## What you should do
Nothing but the images should be left out when the entries are restated word for word.

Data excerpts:
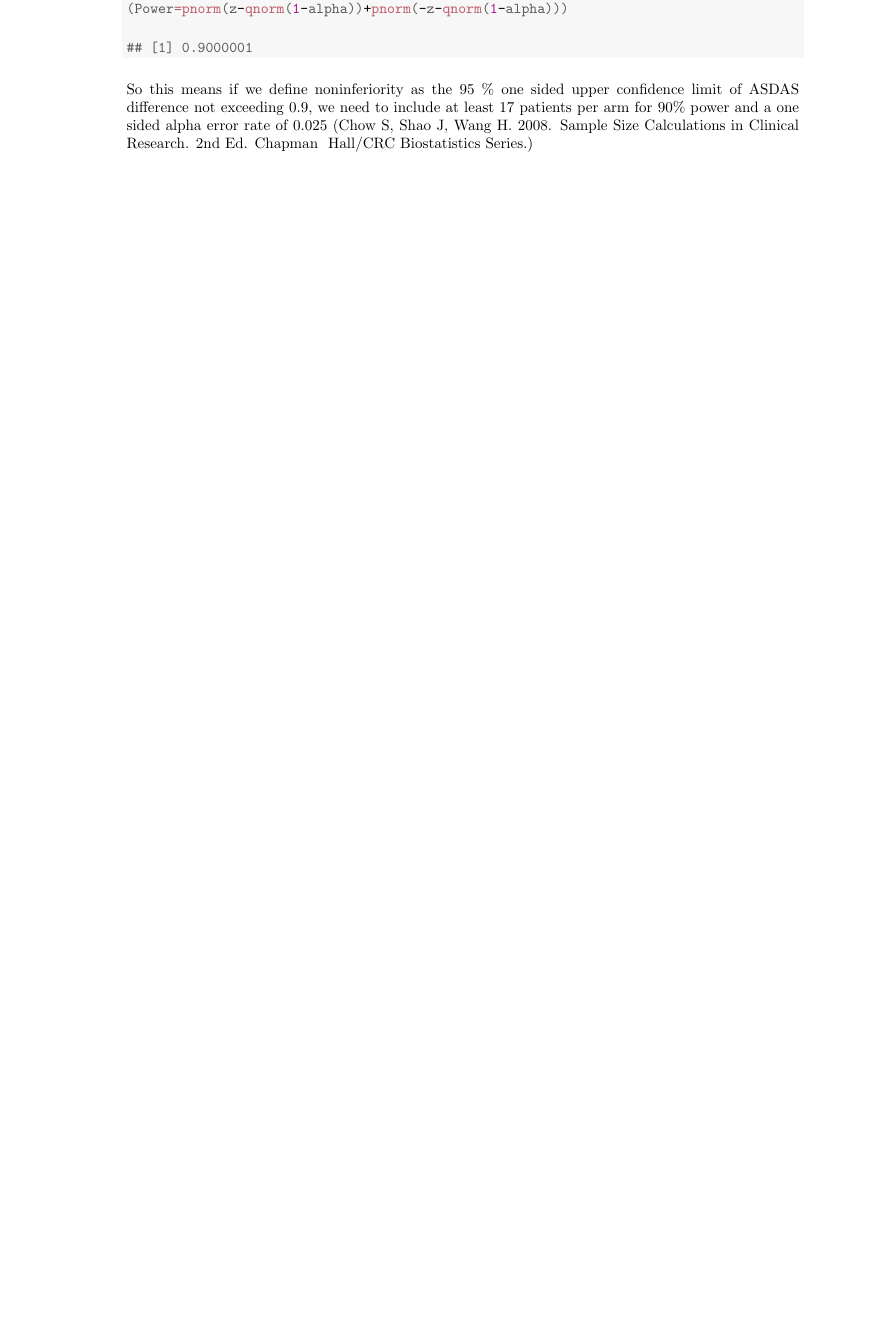
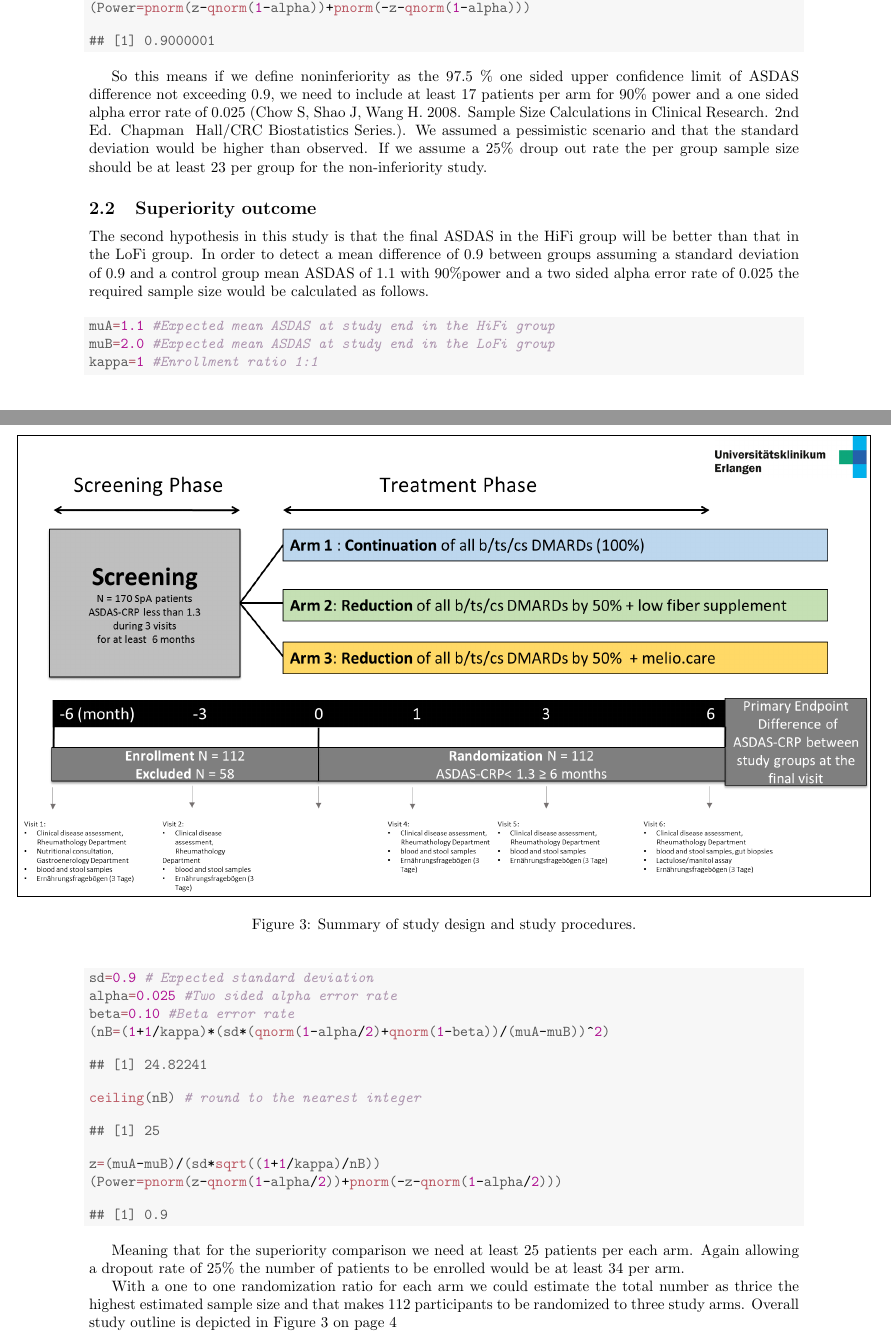
Before and after one commit to ekoraytascilar/SpAwithdrawal, a LaTeX document (spastudydocument.tex): part of page 3 of 3 before the commit and two parts of pages 3 and 4 of 4 after it, the two joined at a grey line, cut so that both start at the same text, the shorter picture padded with empty space. Compiled offline with pdfLaTeX.

Commit message:
Some small fixes

```diff
--- a/spastudydocument.tex
+++ b/spastudydocument.tex
@@ -170,5 +173,49 @@ With this assumption if we want to show non-inferiority of the HiFi intervention
 \end{kframe}
 \end{knitrout}
 
-So this means if we define noninferiority as the 95 \% one sided upper confidence limit of ASDAS difference not exceeding 0.9, we need to include at least 17 patients per arm for 90\% power and a one sided alpha error rate of 0.025 (Chow S, Shao J, Wang H. 2008. Sample Size Calculations in Clinical Research. 2nd Ed. Chapman & Hall/CRC Biostatistics Series.)
+So this means if we define noninferiority as the 97.5 \% one sided upper confidence limit of ASDAS difference not exceeding 0.9, we need to include at least 17 patients per arm for 90\% power and a one sided alpha error rate of 0.025 (Chow S, Shao J, Wang H. 2008. Sample Size Calculations in Clinical Research. 2nd Ed. Chapman & Hall/CRC Biostatistics Series.). We assumed a pessimistic scenario and that the standard deviation would be higher than observed. If we assume a 25\% droup out rate the per group sample size should be at least 23 per group for the non-inferiority study.
+
+\subsection{Superiority outcome}
+
+The second hypothesis in this study is that the final ASDAS in the HiFi group will be better than that in the LoFi group. In order to detect a mean difference of 0.9 between groups assuming a standard deviation of 0.9 and a control group mean ASDAS of 1.1 with 90\%power and a two sided alpha error rate of 0.025 the required sample size would be calculated as follows.
+\begin{knitrout}
+\definecolor{shadecolor}{rgb}{0.969, 0.969, 0.969}\color{fgcolor}\begin{kframe}
+\begin{alltt}
+\hlstd{muA}\hlkwb{=}\hlnum{1.1} \hlcom{#Expected mean ASDAS at study end in the HiFi group}
+\hlstd{muB}\hlkwb{=}\hlnum{2.0} \hlcom{#Expected mean ASDAS at study end in the LoFi group}
+\hlstd{kappa}\hlkwb{=}\hlnum{1} \hlcom{#Enrollment ratio 1:1}
+\hlstd{sd}\hlkwb{=}\hlnum{0.9} \hlcom{# Expected standard deviation}
+\hlstd{alpha}\hlkwb{=}\hlnum{0.025} \hlcom{#Two sided alpha error rate}
+\hlstd{beta}\hlkwb{=}\hlnum{0.10} \hlcom{#Beta error rate}
+\hlstd{(nB}\hlkwb{=}\hlstd{(}\hlnum{1}\hlopt{+}\hlnum{1}\hlopt{/}\hlstd{kappa)}\hlopt{*}\hlstd{(sd}\hlopt{*}\hlstd{(}\hlkwd{qnorm}\hlstd{(}\hlnum{1}\hlopt{-}\hlstd{alpha}\hlopt{/}\hlnum{2}\hlstd{)}\hlopt{+}\hlkwd{qnorm}\hlstd{(}\hlnum{1}\hlopt{-}\hlstd{beta))}\hlopt{/}\hlstd{(muA}\hlopt{-}\hlstd{muB))}\hlopt{^}\hlnum{2}\hlstd{)}
+\end{alltt}
+\begin{verbatim}
+## [1] 24.82241
+\end{verbatim}
+\begin{alltt}
+\hlkwd{ceiling}\hlstd{(nB)} \hlcom{# round to the nearest integer}
+\end{alltt}
+\begin{verbatim}
+## [1] 25
+\end{verbatim}
+\begin{alltt}
+\hlstd{z}\hlkwb{=}\hlstd{(muA}\hlopt{-}\hlstd{muB)}\hlopt{/}\hlstd{(sd}\hlopt{*}\hlkwd{sqrt}\hlstd{((}\hlnum{1}\hlopt{+}\hlnum{1}\hlopt{/}\hlstd{kappa)}\hlopt{/}\hlstd{nB))}
+\hlstd{(Power}\hlkwb{=}\hlkwd{pnorm}\hlstd{(z}\hlopt{-}\hlkwd{qnorm}\hlstd{(}\hlnum{1}\hlopt{-}\hlstd{alpha}\hlopt{/}\hlnum{2}\hlstd{))}\hlopt{+}\hlkwd{pnorm}\hlstd{(}\hlopt{-}\hlstd{z}\hlopt{-}\hlkwd{qnorm}\hlstd{(}\hlnum{1}\hlopt{-}\hlstd{alpha}\hlopt{/}\hlnum{2}\hlstd{)))}
+\end{alltt}
+\begin{verbatim}
+## [1] 0.9
+\end{verbatim}
+\end{kframe}
+\end{knitrout}
+
+Meaning that for the superiority comparison we need at least 25 patients per each arm. Again allowing a dropout rate of 25\% the number of patients to be enrolled would be at least 34 per arm.
+
+With a one to one randomization ratio for each arm we could estimate the total number as thrice the highest estimated sample size and that makes 112 participants to be randomized to three study arms. Overall study outline is depicted in Figure \ref{fig:studyoutline} on page \pageref{fig:studyoutline}
+
+\begin{figure}
+  \centering
+  \noindent\makebox[\textwidth]{\frame{\includegraphics[width=1.2\textwidth]{studyoutline.png}}}
+  \caption {Summary of study design and study procedures.}
+  \label{fig:studyoutline}
+\end{figure}
 \end{document}
```
Also changed, not shown: spastudydocument-concordance.tex (+1 -1 lines), spastudydocument.pdf, studyoutline.png (added), spastudydocument.tex (7 more changed lines), 3 other files.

## Answer section
Before and after one commit to ekoraytascilar/SpAwithdrawal, a LaTeX document (spastudydocument.tex): part of page 3 of 3 before the commit and two parts of pages 3 and 4 of 4 after it, the two joined at a grey line, cut so that both start at the same text, the shorter picture padded with empty space. Compiled offline with pdfLaTeX.

Commit message:
Some small fixes

```diff
--- a/spastudydocument.tex
+++ b/spastudydocument.tex
@@ -170,5 +173,49 @@ With this assumption if we want to show non-inferiority of the HiFi intervention
 \end{kframe}
 \end{knitrout}
 
-So this means if we define noninferiority as the 95 \% one sided upper confidence limit of ASDAS difference not exceeding 0.9, we need to include at least 17 patients per arm for 90\% power and a one sided alpha error rate of 0.025 (Chow S, Shao J, Wang H. 2008. Sample Size Calculations in Clinical Research. 2nd Ed. Chapman & Hall/CRC Biostatistics Series.)
+So this means if we define noninferiority as the 97.5 \% one sided upper confidence limit of ASDAS difference not exceeding 0.9, we need to include at least 17 patients per arm for 90\% power and a one sided alpha error rate of 0.025 (Chow S, Shao J, Wang H. 2008. Sample Size Calculations in Clinical Research. 2nd Ed. Chapman & Hall/CRC Biostatistics Series.). We assumed a pessimistic scenario and that the standard deviation would be higher than observed. If we assume a 25\% droup out rate the per group sample size should be at least 23 per group for the non-inferiority study.
+
+\subsection{Superiority outcome}
+
+The second hypothesis in this study is that the final ASDAS in the HiFi group will be better than that in the LoFi group. In order to detect a mean difference of 0.9 between groups assuming a standard deviation of 0.9 and a control group mean ASDAS of 1.1 with 90\%power and a two sided alpha error rate of 0.025 the required sample size would be calculated as follows.
+\begin{knitrout}
+\definecolor{shadecolor}{rgb}{0.969, 0.969, 0.969}\color{fgcolor}\begin{kframe}
+\begin{alltt}
+\hlstd{muA}\hlkwb{=}\hlnum{1.1} \hlcom{#Expected mean ASDAS at study end in the HiFi group}
+\hlstd{muB}\hlkwb{=}\hlnum{2.0} \hlcom{#Expected mean ASDAS at study end in the LoFi group}
+\hlstd{kappa}\hlkwb{=}\hlnum{1} \hlcom{#Enrollment ratio 1:1}
+\hlstd{sd}\hlkwb{=}\hlnum{0.9} \hlcom{# Expected standard deviation}
+\hlstd{alpha}\hlkwb{=}\hlnum{0.025} \hlcom{#Two sided alpha error rate}
+\hlstd{beta}\hlkwb{=}\hlnum{0.10} \hlcom{#Beta error rate}
+\hlstd{(nB}\hlkwb{=}\hlstd{(}\hlnum{1}\hlopt{+}\hlnum{1}\hlopt{/}\hlstd{kappa)}\hlopt{*}\hlstd{(sd}\hlopt{*}\hlstd{(}\hlkwd{qnorm}\hlstd{(}\hlnum{1}\hlopt{-}\hlstd{alpha}\hlopt{/}\hlnum{2}\hlstd{)}\hlopt{+}\hlkwd{qnorm}\hlstd{(}\hlnum{1}\hlopt{-}\hlstd{beta))}\hlopt{/}\hlstd{(muA}\hlopt{-}\hlstd{muB))}\hlopt{^}\hlnum{2}\hlstd{)}
+\end{alltt}
+\begin{verbatim}
+## [1] 24.82241
+\end{verbatim}
+\begin{alltt}
+\hlkwd{ceiling}\hlstd{(nB)} \hlcom{# round to the nearest integer}
+\end{alltt}
+\begin{verbatim}
+## [1] 25
+\end{verbatim}
+\begin{alltt}
+\hlstd{z}\hlkwb{=}\hlstd{(muA}\hlopt{-}\hlstd{muB)}\hlopt{/}\hlstd{(sd}\hlopt{*}\hlkwd{sqrt}\hlstd{((}\hlnum{1}\hlopt{+}\hlnum{1}\hlopt{/}\hlstd{kappa)}\hlopt{/}\hlstd{nB))}
+\hlstd{(Power}\hlkwb{=}\hlkwd{pnorm}\hlstd{(z}\hlopt{-}\hlkwd{qnorm}\hlstd{(}\hlnum{1}\hlopt{-}\hlstd{alpha}\hlopt{/}\hlnum{2}\hlstd{))}\hlopt{+}\hlkwd{pnorm}\hlstd{(}\hlopt{-}\hlstd{z}\hlopt{-}\hlkwd{qnorm}\hlstd{(}\hlnum{1}\hlopt{-}\hlstd{alpha}\hlopt{/}\hlnum{2}\hlstd{)))}
+\end{alltt}
+\begin{verbatim}
+## [1] 0.9
+\end{verbatim}
+\end{kframe}
+\end{knitrout}
+
+Meaning that for the superiority comparison we need at least 25 patients per each arm. Again allowing a dropout rate of 25\% the number of patients to be enrolled would be at least 34 per arm.
+
+With a one to one randomization ratio for each arm we could estimate the total number as thrice the highest estimated sample size and that makes 112 participants to be randomized to three study arms. Overall study outline is depicted in Figure \ref{fig:studyoutline} on page \pageref{fig:studyoutline}
+
+\begin{figure}
+  \centering
+  \noindent\makebox[\textwidth]{\frame{\includegraphics[width=1.2\textwidth]{studyoutline.png}}}
+  \caption {Summary of study design and study procedures.}
+  \label{fig:studyoutline}
+\end{figure}
 \end{document}
```
Also changed, not shown: spastudydocument-concordance.tex (+1 -1 lines), spastudydocument.pdf, studyoutline.png (added), spastudydocument.tex (7 more changed lines), 3 other files.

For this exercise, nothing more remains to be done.